Cardiff-based English language school, Celtic English Academy, has made a global name for itself since it first started teaching international students 18 years ago, with the company now providing its services to over 1,200 learners a year from more than 50 countries including Saudi Arabia, Italy, Spain and Japan.
Overseas trade missions key to success abroad
Established in 2004, Celtic English Academy originally started out teaching English in just four classrooms to learners going on to study at local universities as international students. In 2012, the company received funding from Welsh Government to support it to attend overseas trade missions, which kickstarted its export drive and helped it to build its name abroad.
Since then, the British Council accredited school has grown significantly, attracting students from all over the world to come and study at its renowned facilities in Cardiff.
Today, exports account for 95% of Celtic’s trade and the company has expanded to also offer online and hybrid courses, as well as in country teaching and teacher development programmes – diversification that has helped it to remain resilient throughout the pandemic.
Over the past three years, Celtic has landed four major new contracts across Europe, Africa and Asia, which it sees as key to helping propel it back to pre-pandemic levels. Most recently, it has been awarded two remote teaching contracts with Kuwait and Vietnam where it will deliver online sessions with national in-country partners to support English teacher development.
Exploring new overseas markets
Following a challenging year, the academy is now looking to further increase its international presence and is focusing on Latin America, Japan and the Middle East as routes to business recovery and growth. The school has recruited staff in Japan and Brazil, and is exploring in-country teaching opportunities in Saudi Arabia in response to rising demand for English language teaching in the region.
Shoko Doherty, CEO of Celtic English Academy said: “Exporting is central to us as a business. Working with students and teachers from a variety of nationalities, as well as our emphasis on being agile and adapting to changes, has helped us remain resilient as we are not reliant on one single market or region.”
Welsh Government support
Key to Celtic’s export success has been support from the Welsh Government, via Business Wales, including access to the Overseas Business Development Fund which has enabled representatives from the company to visit new territories and attend trade missions to find potential new clients or bring new products to already established markets.

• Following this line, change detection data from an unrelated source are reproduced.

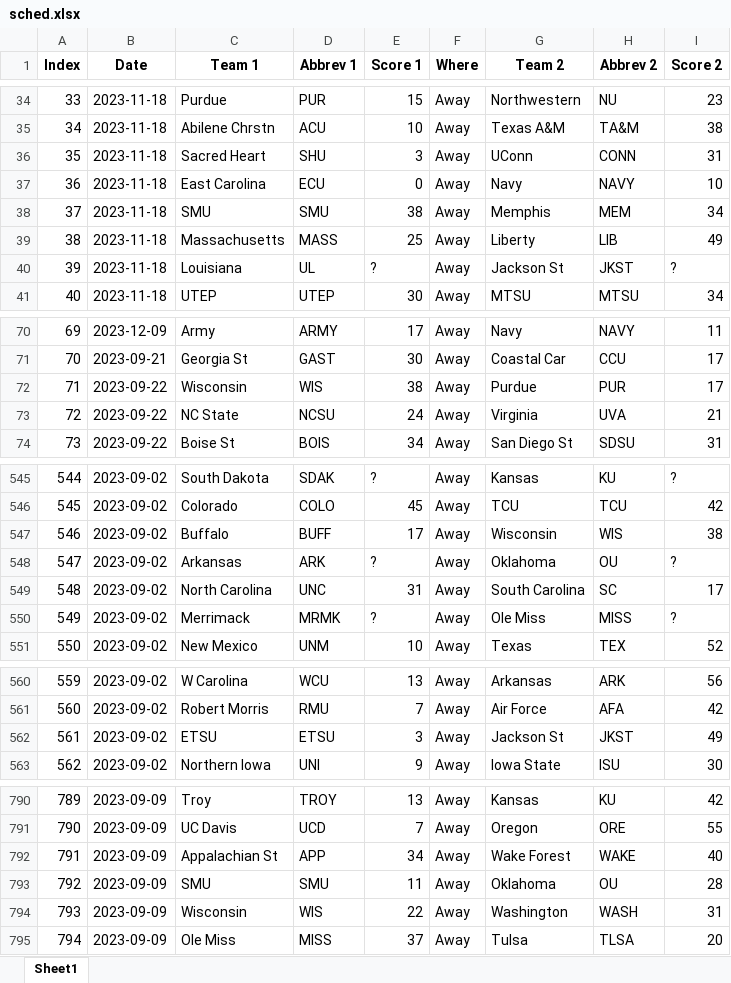
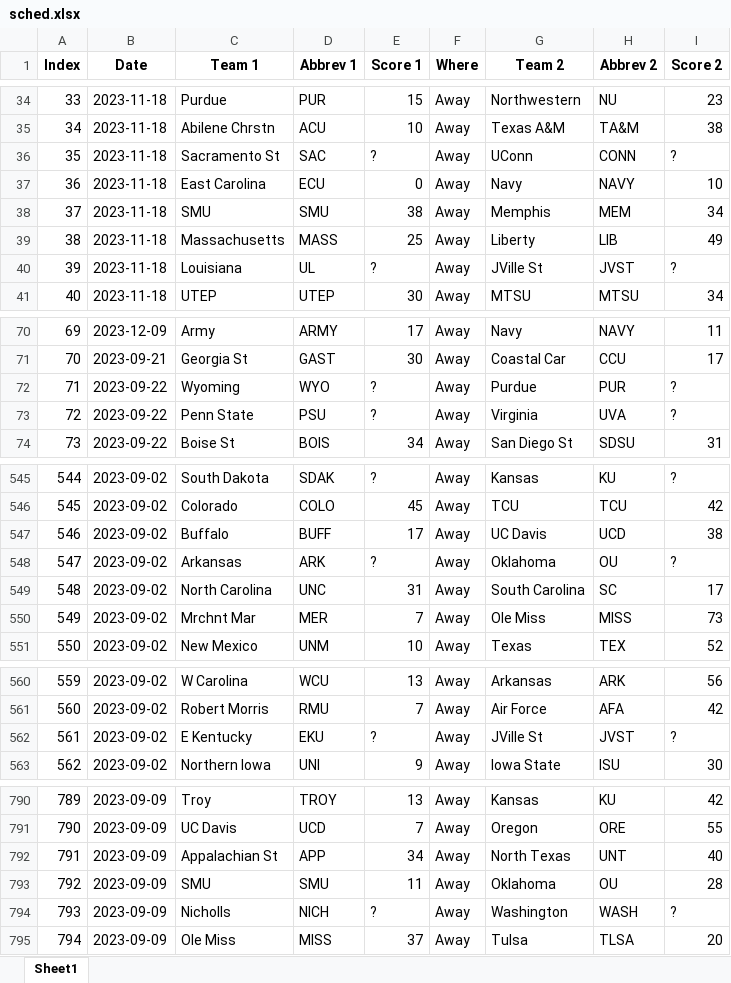
Before and after one commit to meprogrammerguy/pyBlitz, an Excel workbook: predict/2023/schedule/sched.xlsx, sheet Sheet1, drawn as a sheet; only a part is shown, gaps mark what is left out; values as stored, in another font and other column widths than the file's, no borders; the diff covers the shown part only; the diff names each change by its address in the sheet, - before the commit and + after, or states it on an @@ line.

```diff
--- a/predict/2023/schedule/sched.xlsx (sheet Sheet1)
+++ b/predict/2023/schedule/sched.xlsx (sheet Sheet1)
-C36 (Team 1): Sacred Heart
+C36 (Team 1): Sacramento St
-D36 (Abbrev 1): SHU
+D36 (Abbrev 1): SAC
-E36 (Score 1): 3
+E36 (Score 1): ?
-I36 (Score 2): 31
+I36 (Score 2): ?
-G40 (Team 2): Jackson St
+G40 (Team 2): JVille St
-H40 (Abbrev 2): JKST
+H40 (Abbrev 2): JVST
-C72 (Team 1): Wisconsin
+C72 (Team 1): Wyoming
-D72 (Abbrev 1): WIS
+D72 (Abbrev 1): WYO
-E72 (Score 1): 38
+E72 (Score 1): ?
-I72 (Score 2): 17
+I72 (Score 2): ?
-C73 (Team 1): NC State
+C73 (Team 1): Penn State
-D73 (Abbrev 1): NCSU
+D73 (Abbrev 1): PSU
-E73 (Score 1): 24
+E73 (Score 1): ?
-I73 (Score 2): 21
+I73 (Score 2): ?
-G547 (Team 2): Wisconsin
+G547 (Team 2): UC Davis
-H547 (Abbrev 2): WIS
+H547 (Abbrev 2): UCD
-C550 (Team 1): Merrimack
+C550 (Team 1): Mrchnt Mar
-D550 (Abbrev 1): MRMK
+D550 (Abbrev 1): MER
-E550 (Score 1): ?
+E550 (Score 1): 7
-I550 (Score 2): ?
+I550 (Score 2): 73
-C562 (Team 1): ETSU
+C562 (Team 1): E Kentucky
-D562 (Abbrev 1): ETSU
+D562 (Abbrev 1): EKU
-E562 (Score 1): 3
+E562 (Score 1): ?
-G562 (Team 2): Jackson St
+G562 (Team 2): JVille St
-H562 (Abbrev 2): JKST
+H562 (Abbrev 2): JVST
-I562 (Score 2): 49
+I562 (Score 2): ?
-G792 (Team 2): Wake Forest
+G792 (Team 2): North Texas
-H792 (Abbrev 2): WAKE
+H792 (Abbrev 2): UNT
-C794 (Team 1): Wisconsin
+C794 (Team 1): Nicholls
-D794 (Abbrev 1): WIS
+D794 (Abbrev 1): NICH
-E794 (Score 1): 22
+E794 (Score 1): ?
-I794 (Score 2): 31
+I794 (Score 2): ?
```
Also changed, not shown: 128 edited cells elsewhere in this sheet, data/merge_bornpowerindex.xlsx, data/merge_teamrankings.xlsx, 23 other files.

Shoko added: “Most of our business has been secured by travelling abroad and meeting new clients directly. These interactions have been crucial to both attracting students to study at our school in Wales, as well as building relationships in order to obtain in-country contracts in target territories, so we are very thankful to the Welsh Government for their support in making this possible.”